We had a great time going on a wild edibles walk with students of Pittsburgh’s SCA (Student Conservation Association.)
We knew we wouldn’t find any along the south side river trail, so we brought along some beautiful sky-blue chicory, which is in bloom all along the roadsides and all over the city these days.
We sampled herbal tea which had chicory in it, and discussed it’s use as a coffee substitute (drying and roasting the roots.)
(You can read more about chicory in my article in Natural News here.)
We did have some great finds along the south side trail that day, including:
- Garlic Mustard
- Purslane - delicious succulent plant, high in omega fatty acids
- Lamb’s Quarters - delicious “wild spinach” (please sign up for our newsletter (top right) for lots more info about lambs quarters!)
- Japanese Knotweed
- Staghorn Sumac (which we all sampled the sumac lemonade we had made for them, see previous post.)
- Poisonous Crown Vetch - the variety Penngift was made in Pennsylvania, to plant along the highway to prevent soil erosion…with limited results. The soil continues to erode, and while cows and other ruminant can safely eat the plant, which is high in nitroglyceride, it is poisonous to horses and other non-ruminants. It spreads very easily as well.

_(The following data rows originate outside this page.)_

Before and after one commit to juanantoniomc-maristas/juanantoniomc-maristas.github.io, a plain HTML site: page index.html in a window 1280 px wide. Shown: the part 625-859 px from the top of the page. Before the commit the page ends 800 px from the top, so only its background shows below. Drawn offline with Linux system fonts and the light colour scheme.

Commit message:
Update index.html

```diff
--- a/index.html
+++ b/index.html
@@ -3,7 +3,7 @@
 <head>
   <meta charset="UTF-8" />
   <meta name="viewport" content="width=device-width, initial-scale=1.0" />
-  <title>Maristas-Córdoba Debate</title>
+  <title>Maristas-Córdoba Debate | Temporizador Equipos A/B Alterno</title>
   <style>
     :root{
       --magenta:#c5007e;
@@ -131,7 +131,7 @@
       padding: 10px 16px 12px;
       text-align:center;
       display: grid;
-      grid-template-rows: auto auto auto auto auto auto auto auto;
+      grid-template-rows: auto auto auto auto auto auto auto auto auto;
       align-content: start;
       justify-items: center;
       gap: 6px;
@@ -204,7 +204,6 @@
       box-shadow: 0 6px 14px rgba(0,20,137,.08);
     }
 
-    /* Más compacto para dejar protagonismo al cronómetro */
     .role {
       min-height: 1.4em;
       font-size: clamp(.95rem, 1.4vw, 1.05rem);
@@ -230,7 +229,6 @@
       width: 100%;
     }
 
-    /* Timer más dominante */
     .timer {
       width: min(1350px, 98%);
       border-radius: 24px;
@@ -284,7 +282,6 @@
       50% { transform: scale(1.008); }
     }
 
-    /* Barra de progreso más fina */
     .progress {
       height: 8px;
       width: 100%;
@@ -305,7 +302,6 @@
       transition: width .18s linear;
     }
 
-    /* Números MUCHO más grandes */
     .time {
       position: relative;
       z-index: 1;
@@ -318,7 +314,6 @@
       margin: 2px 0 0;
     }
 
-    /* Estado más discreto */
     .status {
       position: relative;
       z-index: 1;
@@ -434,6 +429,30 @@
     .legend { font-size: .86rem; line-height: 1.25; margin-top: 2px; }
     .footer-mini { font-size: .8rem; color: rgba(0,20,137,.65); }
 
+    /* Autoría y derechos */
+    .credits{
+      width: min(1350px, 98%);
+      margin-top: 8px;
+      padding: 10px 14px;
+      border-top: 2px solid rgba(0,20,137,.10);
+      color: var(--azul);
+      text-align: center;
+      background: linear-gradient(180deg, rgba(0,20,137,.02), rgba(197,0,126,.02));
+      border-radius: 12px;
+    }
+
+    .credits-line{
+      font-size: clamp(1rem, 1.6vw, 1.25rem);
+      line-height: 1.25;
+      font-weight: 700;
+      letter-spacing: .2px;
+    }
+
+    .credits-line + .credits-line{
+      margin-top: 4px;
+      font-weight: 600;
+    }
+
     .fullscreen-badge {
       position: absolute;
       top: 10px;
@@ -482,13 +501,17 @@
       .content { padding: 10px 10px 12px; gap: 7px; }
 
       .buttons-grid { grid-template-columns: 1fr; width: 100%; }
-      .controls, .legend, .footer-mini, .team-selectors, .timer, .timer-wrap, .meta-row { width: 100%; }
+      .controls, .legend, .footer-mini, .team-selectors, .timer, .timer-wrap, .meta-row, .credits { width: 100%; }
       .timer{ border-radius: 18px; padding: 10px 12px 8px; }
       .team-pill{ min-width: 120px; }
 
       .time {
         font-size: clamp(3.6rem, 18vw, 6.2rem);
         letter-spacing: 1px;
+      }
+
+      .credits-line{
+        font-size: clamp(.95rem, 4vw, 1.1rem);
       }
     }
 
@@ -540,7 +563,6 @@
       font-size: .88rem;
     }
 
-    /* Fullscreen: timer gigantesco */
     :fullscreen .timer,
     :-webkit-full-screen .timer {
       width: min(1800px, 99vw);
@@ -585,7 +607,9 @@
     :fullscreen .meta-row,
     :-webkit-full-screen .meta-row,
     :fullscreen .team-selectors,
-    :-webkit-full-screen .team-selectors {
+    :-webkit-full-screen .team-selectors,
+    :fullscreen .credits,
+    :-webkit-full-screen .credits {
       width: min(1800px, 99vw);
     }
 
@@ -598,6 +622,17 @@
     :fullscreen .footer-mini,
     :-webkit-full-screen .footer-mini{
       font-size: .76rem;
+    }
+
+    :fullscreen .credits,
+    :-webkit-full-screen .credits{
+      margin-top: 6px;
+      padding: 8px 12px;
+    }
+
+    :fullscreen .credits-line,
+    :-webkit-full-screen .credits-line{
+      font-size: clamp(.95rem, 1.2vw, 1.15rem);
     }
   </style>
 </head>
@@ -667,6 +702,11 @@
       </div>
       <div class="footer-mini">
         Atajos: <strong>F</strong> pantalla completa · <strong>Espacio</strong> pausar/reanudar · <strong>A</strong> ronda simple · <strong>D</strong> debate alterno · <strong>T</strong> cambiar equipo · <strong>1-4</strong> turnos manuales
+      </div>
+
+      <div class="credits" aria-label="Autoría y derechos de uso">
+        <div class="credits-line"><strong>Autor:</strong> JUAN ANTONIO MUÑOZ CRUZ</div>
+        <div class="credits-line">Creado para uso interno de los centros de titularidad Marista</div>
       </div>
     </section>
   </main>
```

- Wild Carrot - which, though edible, we do not eat because of it’s similar appearance to the very deadly Water Hemlock and Poison Hemlock

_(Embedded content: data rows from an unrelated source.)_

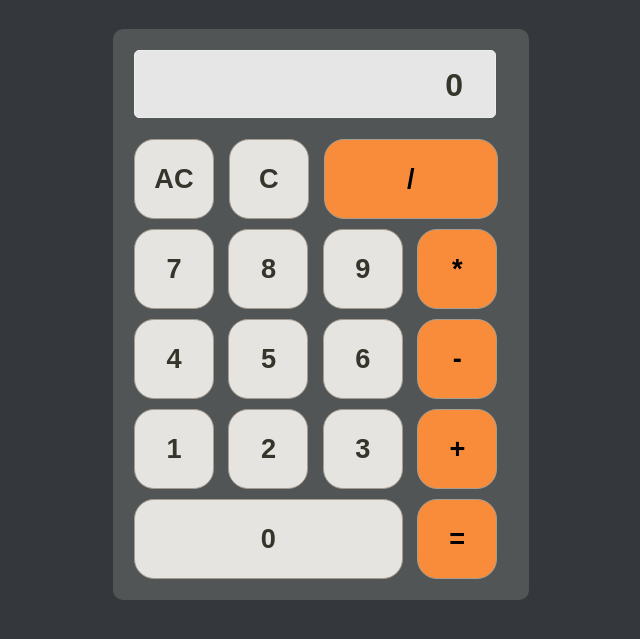
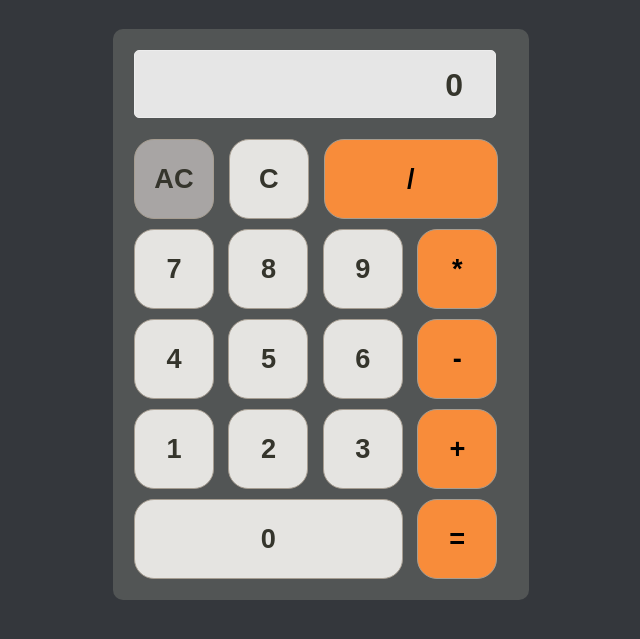
Before and after one commit to Ethanol48/Javascript, a plain HTML site: page 03-Calculator/index.html in a window 1280 px wide. In both pictures the pointer is over the button "AC". Shown: the part 213-852 px from the top of the page, without its empty margins (71-711 px from the left). Drawn offline with Linux system fonts and the light colour scheme.

Commit message:
final touches for today

```diff
--- a/01-cambiando_fondo/js/script.js
+++ b/01-cambiando_fondo/js/script.js
@@ -1,10 +1,9 @@
 const button = document.querySelector('button')
 const body = document.querySelector('body')
 
-index = 0
-
 body.style.backgroundColor = 'lightskyblue';
 
+index = 0
 
 TextoHover = () => {
   if (index === 0) {
--- a/03-Calculator/styling/style.css
+++ b/03-Calculator/styling/style.css
@@ -65,6 +65,10 @@ header {
   background-color: hsl(20, 2%, 65%);
 
 }
+.button--clear:hover {
+  background-color: hsl(20, 2%, 65%);
+
+}
 
 .button--operator {
   background-color: hsl(26, 93%, 60%);
```
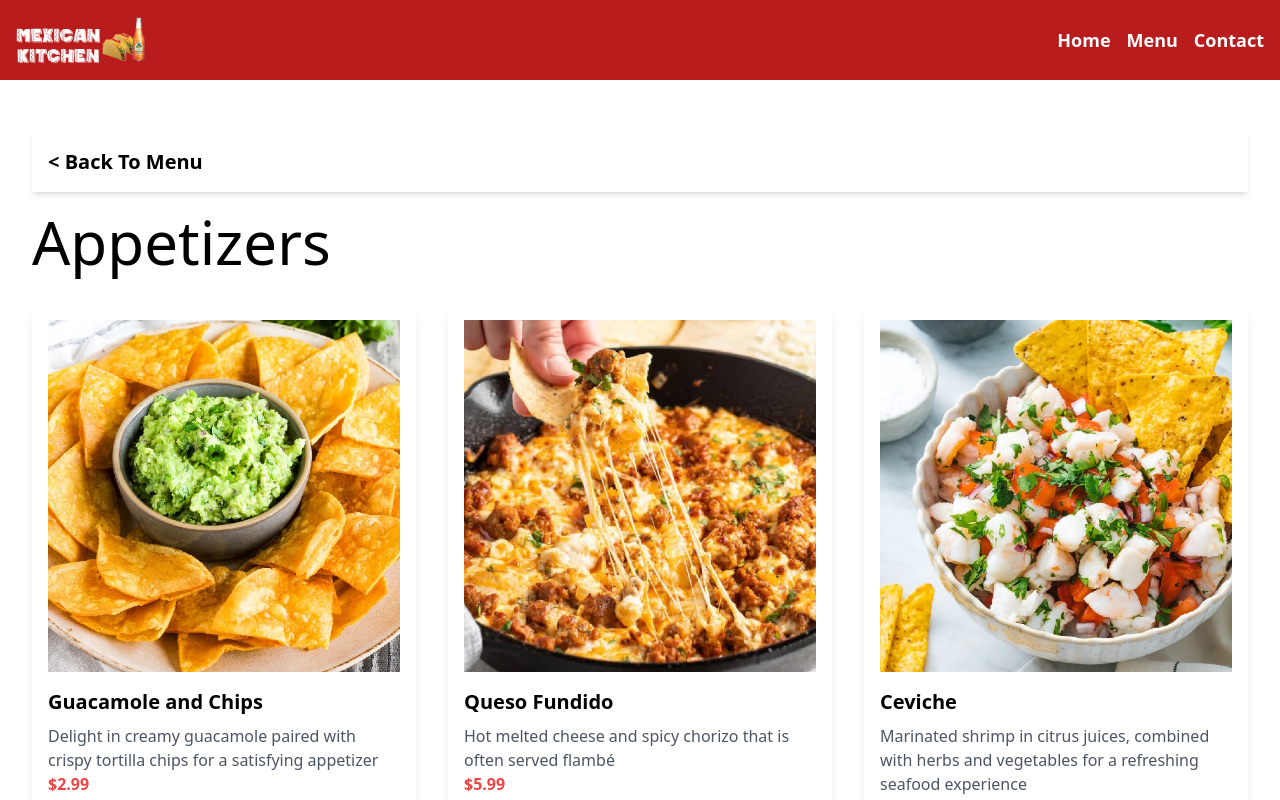
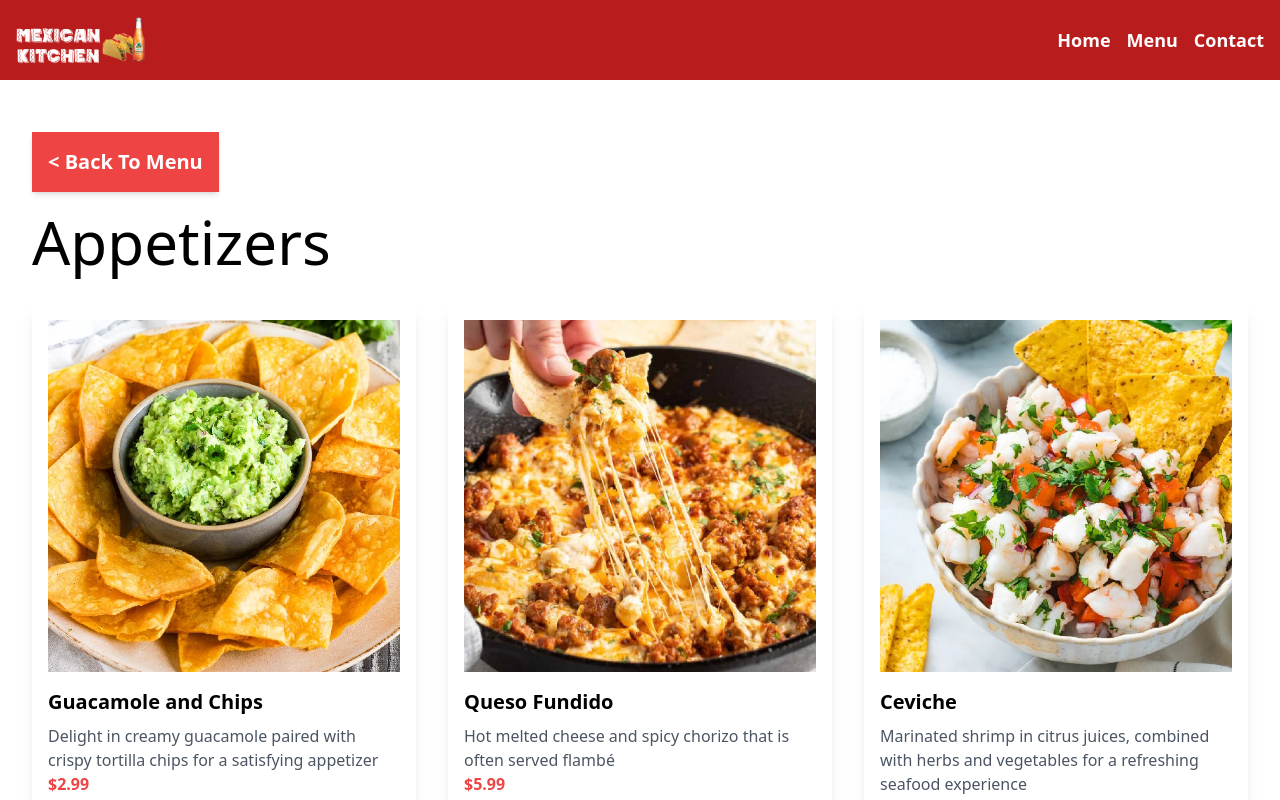
Before and after one commit to melyespinofl96/restaurant-2, an Angular app: page /menu in a window 1280 px wide. Both pictures are taken after a click on the element 224 px from the left and 470 px from the top of the page. Shown: the top 800 px of the page. Built offline with nearby package versions, Linux system fonts and the light colour scheme.

Commit message:
back button

```diff
--- a/src/app/footer/footer.component.html
+++ b/src/app/footer/footer.component.html
@@ -39,6 +39,7 @@
         <div class="container mx-auto">
             <h2 class="text-3xl font-bold mb-8">Legal</h2>
             <p>Privacy Policy</p>
+            <p>Accessibility Statement</p>
         </div>
     </div>
 
--- a/src/app/menu/menu.component.html
+++ b/src/app/menu/menu.component.html
@@ -2,8 +2,8 @@
 <section class="max-w-7xl mx-auto px-8 sm:px-6 lg:px-8 py-8" id="menu-section">
     <div class="container mx-auto">
 
-     <div *ngIf="menu !=true" class="bg-white shadow-md p-2 my-5" (click)="menuToggle()" style="cursor:pointer;">
-        <h3 class="text-xl font-bold m-2">< Back To Menu</h3>
+     <div *ngIf="menu !=true" class="bg-red-500 shadow-md p-2 my-5 max-w-fit" (click)="menuToggle()" style="cursor:pointer;">
+        <h3 class="text-xl font-bold m-2 text-white">< Back To Menu</h3>
      </div>
 
       <!--Food Categories-->
```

- Mullein - an herb which benefits the lungs, and often smoked by Native Americans for that purpose
- St. John’s Wort - an herb used to treat depression
Here are some pictures of what the kids and adults of the SCA:
If you’d like more information about scheduling a wild edible walk for your group, please visit our wild event page. Or you can call Melissa at (412) 381-0116, or email to Melissa@FoodUnderFoot.com.
~ Melissa Sokulski, Herbalist
Food Under Foot